School feeding programs also offer tremendous opportunity to reach some of the 400 million chronically hungry children across the globe. Earlier this year, Senator Dick Durbin and I introduced a bill to reauthorize the McGovern-Dole International Food for Education and Child Nutrition Program. This program was named for my husband Senator Bob Dole and his good friend Senator George McGovern – both of whom remain tremendous advocates for this and other child nutrition initiatives.

As with the U.S. school lunch program, the McGovern-Dole Program helps attract children to schools. The nutritious meals provided help keep them alert and focused so they can learn, and nourished so they can grow and mature. First authorized in 2002, the program provides for donations of U.S. agricultural products, and financial and technical assistance for school food programs and maternal and child nutrition projects in low-income countries that are committed to universal education. In 2005 alone, the McGovern-Dole program distributed 120,000 metric tons of U.S. food commodities, including wheat, wheat flour, corn, rice, dry beans and vegetable oils, to schools that run feeding programs in the world’s poorest countries. In addition to federal funding, outside donors have provided approximately $1 billion to complement the McGovern-Dole program, making this initiative a successful public-private partnership.

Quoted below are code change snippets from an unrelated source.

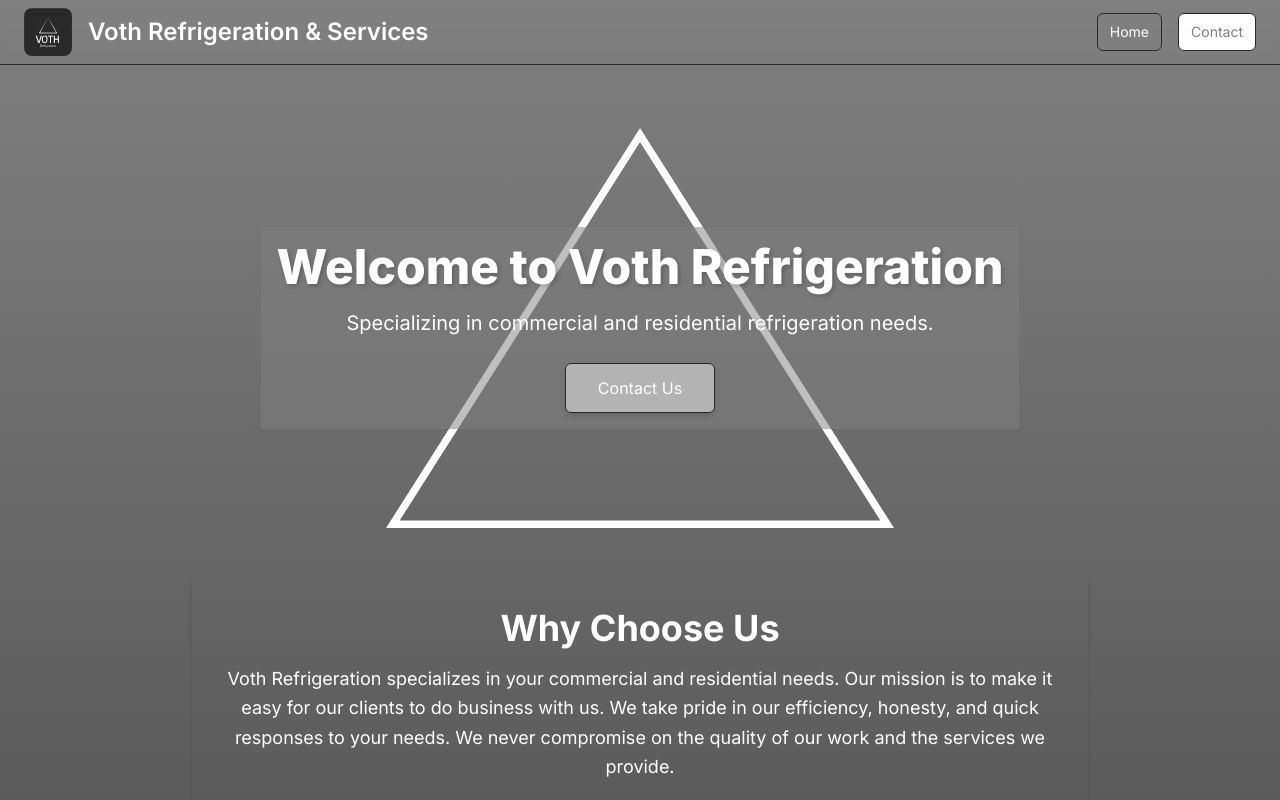
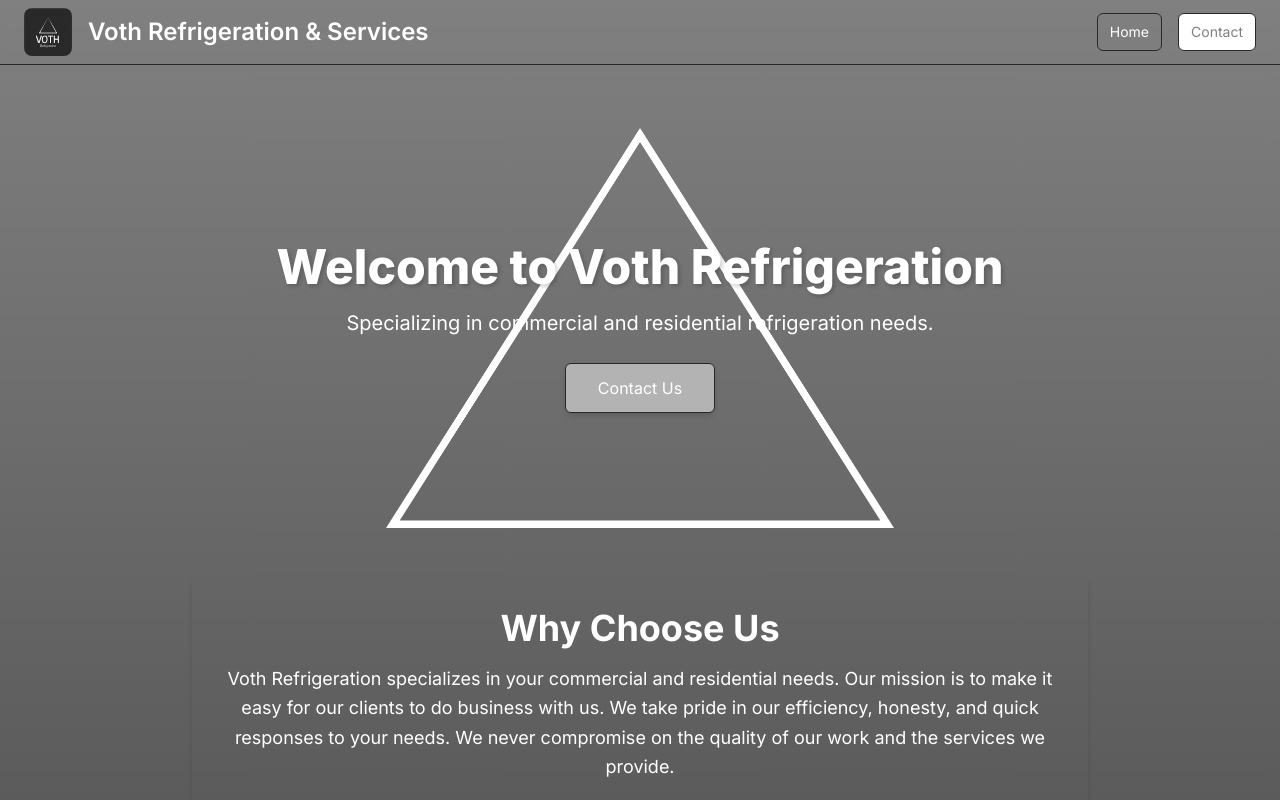
Before and after one commit to jordanzach13/VothRefrigeration, a Next.js app in the folder vothrefrigeration/: page / in a window 1280 px wide. Shown: the top 800 px of the page. Built offline with nearby package versions, Linux system fonts and the light colour scheme.

Commit message:
box removed

```diff
--- a/vothrefrigeration/src/app/components/hero.js
+++ b/vothrefrigeration/src/app/components/hero.js
@@ -8,7 +8,8 @@
         style={{ backgroundImage: "url('images/wholelogo.png')", backgroundSize: 'contain' }}
       ></div>
 
-      <div className="relative z-10 p-4 bg-primary-opacity text-white">
+      <div className="relative z-10 p-4 text-white">
+      {/* <div className="relative z-10 p-4 bg-primary-opacity text-white"> */}
         <h1 className="text-5xl font-extrabold mb-4 hero-text">Welcome to Voth Refrigeration</h1>
         <p className="text-xl leading-relaxed mb-6">
           Specializing in commercial and residential refrigeration needs.
```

McGovern-Dole has a proven track record of reducing hunger among school-age children and improving literacy and primary education enrollment in areas where conflict, hunger, poverty and HIV/AIDS are prevalent. School meals, teacher training, and related support have helped boost school enrollment and academic performance. These positive results are especially true among girls, including those who live where girls are commonly mistreated and marginalized.

Throughout my career in public service, I have seen the faces of hunger so many times. During my time at the American Red Cross, I witnessed hunger and starvation in war-torn Rwanda and famine-stricken Somalia. In Baidoa, I came upon a little boy lying under a sack. I thought he was dead . . . but as his brother sat him up, I could see that he was severely malnourished. I asked for camel’s milk to feed him, and as I raised the cup to his mouth, I put my arm around his back. The feeling of the little bones almost piercing through his flesh is something I will never forget. That is when the horror of starvation becomes real – when you can touch it.

In Deuteronomy 15:7, the Bible tells us, “If there is among you a poor man, one of your brethren, in any of your towns within your land which the Lord your God gives you, you shall not harden your heart or shut your hand against your poor brother.”

I implore friends on both sides of the aisle – and the people of this great country – to join in this mission – this grassroots network of compassion that transcends political ideology and provides hope and security not only for those in need today but for future generations. Let us stand and fight as one in this mission to end hunger.